First introduced 50 years ago, the M44-7 intended to meet requirements for the high-end audiophile market. To achieve high-quality audio, head engineer Bob Kita focussed on the ability of the stylus to move up and down freely in the groove of the record on a suspension system. Alongside reducing harmonic distortion, this suspension system also made the cartridge perfect for the iconic jukebox. Operators quickly discovered the beneficial shock absorption and how it could greatly reduce the chance of skipping. Little did they know, long after the golden years of the jukebox, this very same feature would make the M44-7 an essential piece of kit for the modern scratch DJ.
To delve deeper into what makes the M44-7 so renowned within the DJ circuit all these years later, new music website Muchozapp got in touch to produce a full multimedia feature on this much-loved turntablist icon. Below are some of the results, but you can also read the complete story of how the M44-7 came to be on the Machozapp website.
Needle Drop at 500 Frames per Second
Notice how the M44-7 suspension system reacts and allows the stylus to quickly find the groove despite a violent drop.
Ever Wondered What a Record Looks like in Slow Motion?
This fascinating footage shows the M44-7 filmed at 1000 frames per second.
Slow Motion Fast ‘baby’ Scratch
Note how the suspension system allows the needle to stick relentlessly to the record despite interference from the DJ.
Where to Buy the Shure M44-7
The M44-7 is designed not to skip under even the most demanding circumstances.
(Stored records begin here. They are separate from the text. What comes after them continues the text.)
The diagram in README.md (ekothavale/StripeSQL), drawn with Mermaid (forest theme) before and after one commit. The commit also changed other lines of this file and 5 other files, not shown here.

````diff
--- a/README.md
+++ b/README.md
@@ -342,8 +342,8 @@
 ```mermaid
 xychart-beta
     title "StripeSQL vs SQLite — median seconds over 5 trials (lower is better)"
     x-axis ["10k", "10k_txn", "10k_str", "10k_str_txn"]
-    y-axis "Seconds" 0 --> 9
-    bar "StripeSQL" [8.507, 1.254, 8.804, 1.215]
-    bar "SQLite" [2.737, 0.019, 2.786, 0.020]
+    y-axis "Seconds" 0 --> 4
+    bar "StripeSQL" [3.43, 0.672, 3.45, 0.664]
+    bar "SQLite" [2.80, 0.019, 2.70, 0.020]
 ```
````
For more information or to locate a dealer near you, please visit shure.co.uk